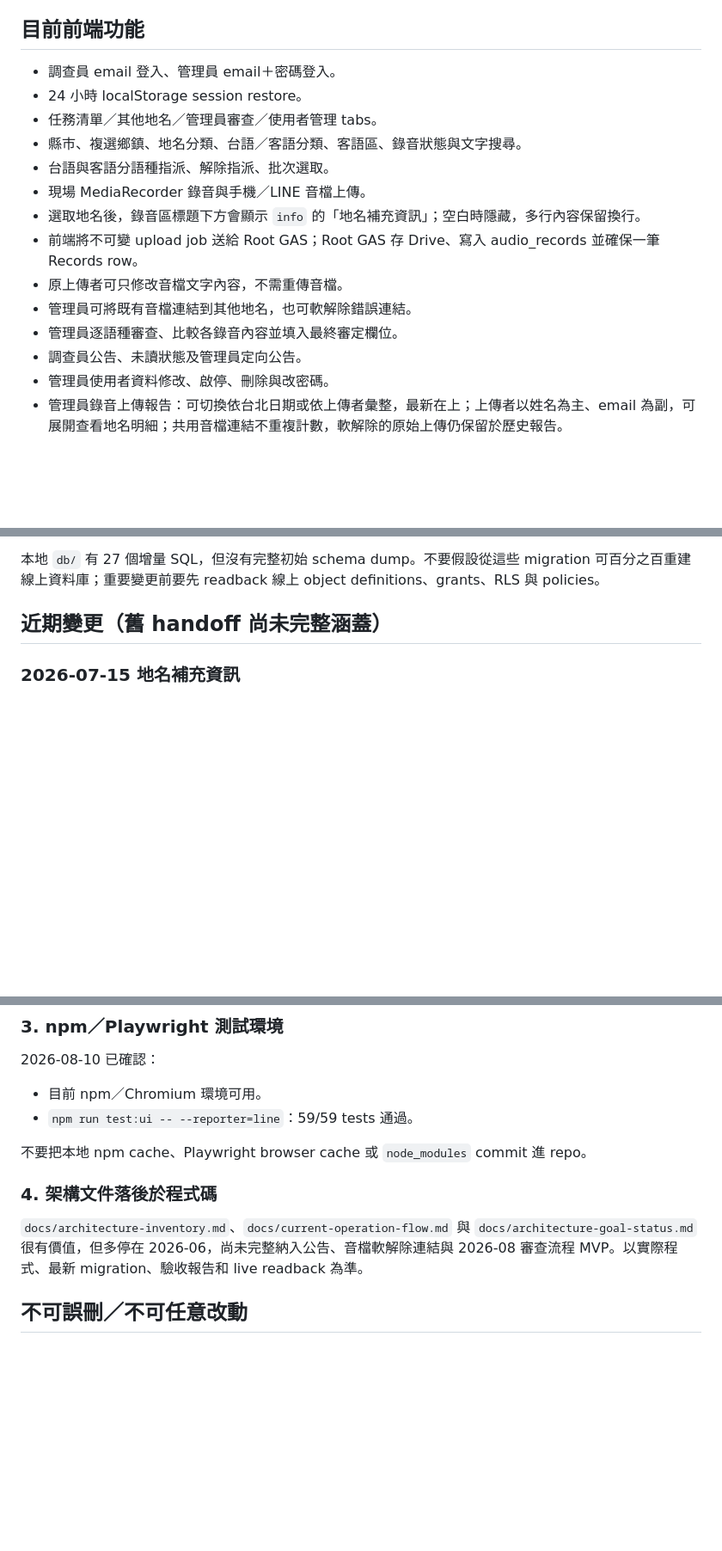
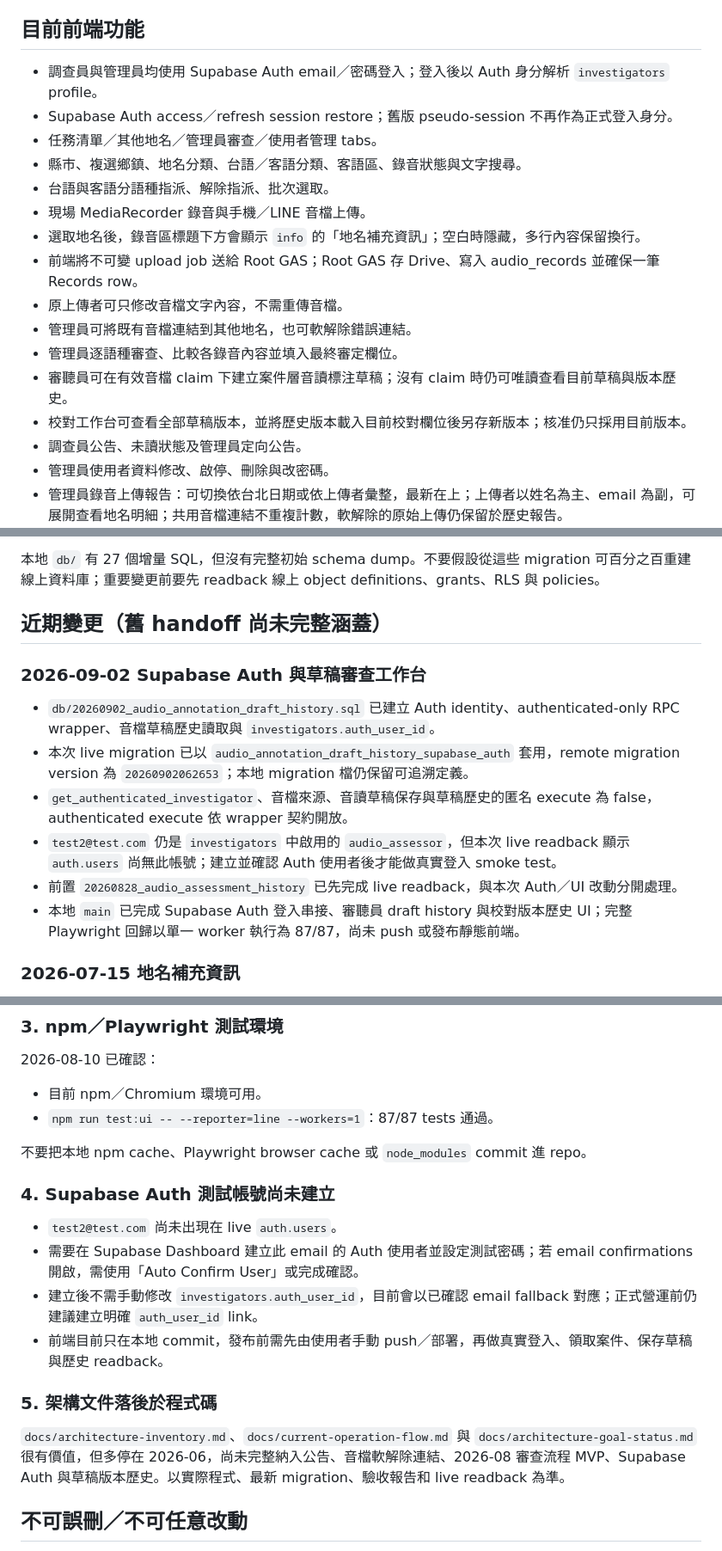
Before and after one commit to datow711/TopoNote_prototype, a Markdown page: LATEST_HANDOFF.md, 3 parts joined by grey strips. Shown at 86% size. Rendered like a GitHub page; blank space fills up the shorter version.

Commit message:
docs: update auth and draft review handoff

```diff
--- a/LATEST_HANDOFF.md
+++ b/LATEST_HANDOFF.md
@@ -110,8 +110,8 @@ Root GAS 需要的 Script Properties 至少包括：
 
 ## 目前前端功能
 
-- 調查員 email 登入、管理員 email＋密碼登入。
-- 24 小時 localStorage session restore。
+- 調查員與管理員均使用 Supabase Auth email／密碼登入；登入後以 Auth 身分解析 `investigators` profile。
+- Supabase Auth access／refresh session restore；舊版 pseudo-session 不再作為正式登入身分。
 - 任務清單／其他地名／管理員審查／使用者管理 tabs。
 - 縣市、複選鄉鎮、地名分類、台語／客語分類、客語區、錄音狀態與文字搜尋。
 - 台語與客語分語種指派、解除指派、批次選取。
@@ -121,6 +121,8 @@ Root GAS 需要的 Script Properties 至少包括：
 - 原上傳者可只修改音檔文字內容，不需重傳音檔。
 - 管理員可將既有音檔連結到其他地名，也可軟解除錯誤連結。
 - 管理員逐語種審查、比較各錄音內容並填入最終審定欄位。
+- 審聽員可在有效音檔 claim 下建立案件層音讀標注草稿；沒有 claim 時仍可唯讀查看目前草稿與版本歷史。
+- 校對工作台可查看全部草稿版本，並將歷史版本載入目前校對欄位後另存新版本；核准仍只採用目前版本。
 - 調查員公告、未讀狀態及管理員定向公告。
 - 管理員使用者資料修改、啟停、刪除與改密碼。
 - 管理員錄音上傳報告：可切換依台北日期或依上傳者彙整，最新在上；上傳者以姓名為主、email 為副，可展開查看地名明細；共用音檔連結不重複計數，軟解除的原始上傳仍保留於歷史報告。
@@ -187,6 +191,15 @@ third_phase_places ──► final_tasks
 本地 `db/` 有 27 個增量 SQL，但沒有完整初始 schema dump。不要假設從這些 migration 可百分之百重建線上資料庫；重要變更前要先 readback 線上 object definitions、grants、RLS 與 policies。
 
 ## 近期變更（舊 handoff 尚未完整涵蓋）
+
+### 2026-09-02 Supabase Auth 與草稿審查工作台
+
+- `db/20260902_audio_annotation_draft_history.sql` 已建立 Auth identity、authenticated-only RPC wrapper、音檔草稿歷史讀取與 `investigators.auth_user_id`。
+- 本次 live migration 已以 `audio_annotation_draft_history_supabase_auth` 套用，remote migration version 為 `20260902062653`；本地 migration 檔仍保留可追溯定義。
+- `get_authenticated_investigator`、音檔來源、音讀草稿保存與草稿歷史的匿名 execute 為 false，authenticated execute 依 wrapper 契約開放。
+- `test2@test.com` 仍是 `investigators` 中啟用的 `audio_assessor`，但本次 live readback 顯示 `auth.users` 尚無此帳號；建立並確認 Auth 使用者後才能做真實登入 smoke test。
+- 前置 `20260828_audio_assessment_history` 已先完成 live readback，與本次 Auth／UI 改動分開處理。
+- 本地 `main` 已完成 Supabase Auth 登入串接、審聽員 draft history 與校對版本歷史 UI；完整 Playwright 回歸以單一 worker 執行為 87/87，尚未 push 或發布靜態前端。
 
 ### 2026-07-15 地名補充資訊
 
@@ -266,13 +279,20 @@ third_phase_places ──► final_tasks
 2026-08-10 已確認：
 
 - 目前 npm／Chromium 環境可用。
-- `npm run test:ui -- --reporter=line`：59/59 tests 通過。
+- `npm run test:ui -- --reporter=line --workers=1`：87/87 tests 通過。
 
 不要把本地 npm cache、Playwright browser cache 或 `node_modules` commit 進 repo。
 
-### 4. 架構文件落後於程式碼
+### 4. Supabase Auth 測試帳號尚未建立
 
-`docs/architecture-inventory.md`、`docs/current-operation-flow.md` 與 `docs/architecture-goal-status.md` 很有價值，但多停在 2026-06，尚未完整納入公告、音檔軟解除連結與 2026-08 審查流程 MVP。以實際程式、最新 migration、驗收報告和 live readback 為準。
+- `test2@test.com` 尚未出現在 live `auth.users`。
+- 需要在 Supabase Dashboard 建立此 email 的 Auth 使用者並設定測試密碼；若 email confirmations 開啟，需使用「Auto Confirm User」或完成確認。
+- 建立後不需手動修改 `investigators.auth_user_id`，目前會以已確認 email fallback 對應；正式營運前仍建議建立明確 `auth_user_id` link。
+- 前端目前只在本地 commit，發布前需先由使用者手動 push／部署，再做真實登入、領取案件、保存草稿與歷史 readback。
+
+### 5. 架構文件落後於程式碼
+
+`docs/architecture-inventory.md`、`docs/current-operation-flow.md` 與 `docs/architecture-goal-status.md` 很有價值，但多停在 2026-06，尚未完整納入公告、音檔軟解除連結、2026-08 審查流程 MVP、Supabase Auth 與草稿版本歷史。以實際程式、最新 migration、驗收報告和 live readback 為準。
 
 ## 不可誤刪／不可任意改動
 
```
Also changed, not shown: other parts of LATEST_HANDOFF.md (+5 -3 lines).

..............................

### Work item
Return each entry exactly as given. Leave the images out.

### Solution
Before and after one commit to datow711/TopoNote_prototype, a Markdown page: LATEST_HANDOFF.md, 3 parts joined by grey strips. Shown at 86% size. Rendered like a GitHub page; blank space fills up the shorter version.

Commit message:
docs: update auth and draft review handoff

```diff
--- a/LATEST_HANDOFF.md
+++ b/LATEST_HANDOFF.md
@@ -110,8 +110,8 @@ Root GAS 需要的 Script Properties 至少包括：
 
 ## 目前前端功能
 
-- 調查員 email 登入、管理員 email＋密碼登入。
-- 24 小時 localStorage session restore。
+- 調查員與管理員均使用 Supabase Auth email／密碼登入；登入後以 Auth 身分解析 `investigators` profile。
+- Supabase Auth access／refresh session restore；舊版 pseudo-session 不再作為正式登入身分。
 - 任務清單／其他地名／管理員審查／使用者管理 tabs。
 - 縣市、複選鄉鎮、地名分類、台語／客語分類、客語區、錄音狀態與文字搜尋。
 - 台語與客語分語種指派、解除指派、批次選取。
@@ -121,6 +121,8 @@ Root GAS 需要的 Script Properties 至少包括：
 - 原上傳者可只修改音檔文字內容，不需重傳音檔。
 - 管理員可將既有音檔連結到其他地名，也可軟解除錯誤連結。
 - 管理員逐語種審查、比較各錄音內容並填入最終審定欄位。
+- 審聽員可在有效音檔 claim 下建立案件層音讀標注草稿；沒有 claim 時仍可唯讀查看目前草稿與版本歷史。
+- 校對工作台可查看全部草稿版本，並將歷史版本載入目前校對欄位後另存新版本；核准仍只採用目前版本。
 - 調查員公告、未讀狀態及管理員定向公告。
 - 管理員使用者資料修改、啟停、刪除與改密碼。
 - 管理員錄音上傳報告：可切換依台北日期或依上傳者彙整，最新在上；上傳者以姓名為主、email 為副，可展開查看地名明細；共用音檔連結不重複計數，軟解除的原始上傳仍保留於歷史報告。
@@ -187,6 +191,15 @@ third_phase_places ──► final_tasks
 本地 `db/` 有 27 個增量 SQL，但沒有完整初始 schema dump。不要假設從這些 migration 可百分之百重建線上資料庫；重要變更前要先 readback 線上 object definitions、grants、RLS 與 policies。
 
 ## 近期變更（舊 handoff 尚未完整涵蓋）
+
+### 2026-09-02 Supabase Auth 與草稿審查工作台
+
+- `db/20260902_audio_annotation_draft_history.sql` 已建立 Auth identity、authenticated-only RPC wrapper、音檔草稿歷史讀取與 `investigators.auth_user_id`。
+- 本次 live migration 已以 `audio_annotation_draft_history_supabase_auth` 套用，remote migration version 為 `20260902062653`；本地 migration 檔仍保留可追溯定義。
+- `get_authenticated_investigator`、音檔來源、音讀草稿保存與草稿歷史的匿名 execute 為 false，authenticated execute 依 wrapper 契約開放。
+- `test2@test.com` 仍是 `investigators` 中啟用的 `audio_assessor`，但本次 live readback 顯示 `auth.users` 尚無此帳號；建立並確認 Auth 使用者後才能做真實登入 smoke test。
+- 前置 `20260828_audio_assessment_history` 已先完成 live readback，與本次 Auth／UI 改動分開處理。
+- 本地 `main` 已完成 Supabase Auth 登入串接、審聽員 draft history 與校對版本歷史 UI；完整 Playwright 回歸以單一 worker 執行為 87/87，尚未 push 或發布靜態前端。
 
 ### 2026-07-15 地名補充資訊
 
@@ -266,13 +279,20 @@ third_phase_places ──► final_tasks
 2026-08-10 已確認：
 
 - 目前 npm／Chromium 環境可用。
-- `npm run test:ui -- --reporter=line`：59/59 tests 通過。
+- `npm run test:ui -- --reporter=line --workers=1`：87/87 tests 通過。
 
 不要把本地 npm cache、Playwright browser cache 或 `node_modules` commit 進 repo。
 
-### 4. 架構文件落後於程式碼
+### 4. Supabase Auth 測試帳號尚未建立
 
-`docs/architecture-inventory.md`、`docs/current-operation-flow.md` 與 `docs/architecture-goal-status.md` 很有價值，但多停在 2026-06，尚未完整納入公告、音檔軟解除連結與 2026-08 審查流程 MVP。以實際程式、最新 migration、驗收報告和 live readback 為準。
+- `test2@test.com` 尚未出現在 live `auth.users`。
+- 需要在 Supabase Dashboard 建立此 email 的 Auth 使用者並設定測試密碼；若 email confirmations 開啟，需使用「Auto Confirm User」或完成確認。
+- 建立後不需手動修改 `investigators.auth_user_id`，目前會以已確認 email fallback 對應；正式營運前仍建議建立明確 `auth_user_id` link。
+- 前端目前只在本地 commit，發布前需先由使用者手動 push／部署，再做真實登入、領取案件、保存草稿與歷史 readback。
+
+### 5. 架構文件落後於程式碼
+
+`docs/architecture-inventory.md`、`docs/current-operation-flow.md` 與 `docs/architecture-goal-status.md` 很有價值，但多停在 2026-06，尚未完整納入公告、音檔軟解除連結、2026-08 審查流程 MVP、Supabase Auth 與草稿版本歷史。以實際程式、最新 migration、驗收報告和 live readback 為準。
 
 ## 不可誤刪／不可任意改動
 
```
Also changed, not shown: other parts of LATEST_HANDOFF.md (+5 -3 lines).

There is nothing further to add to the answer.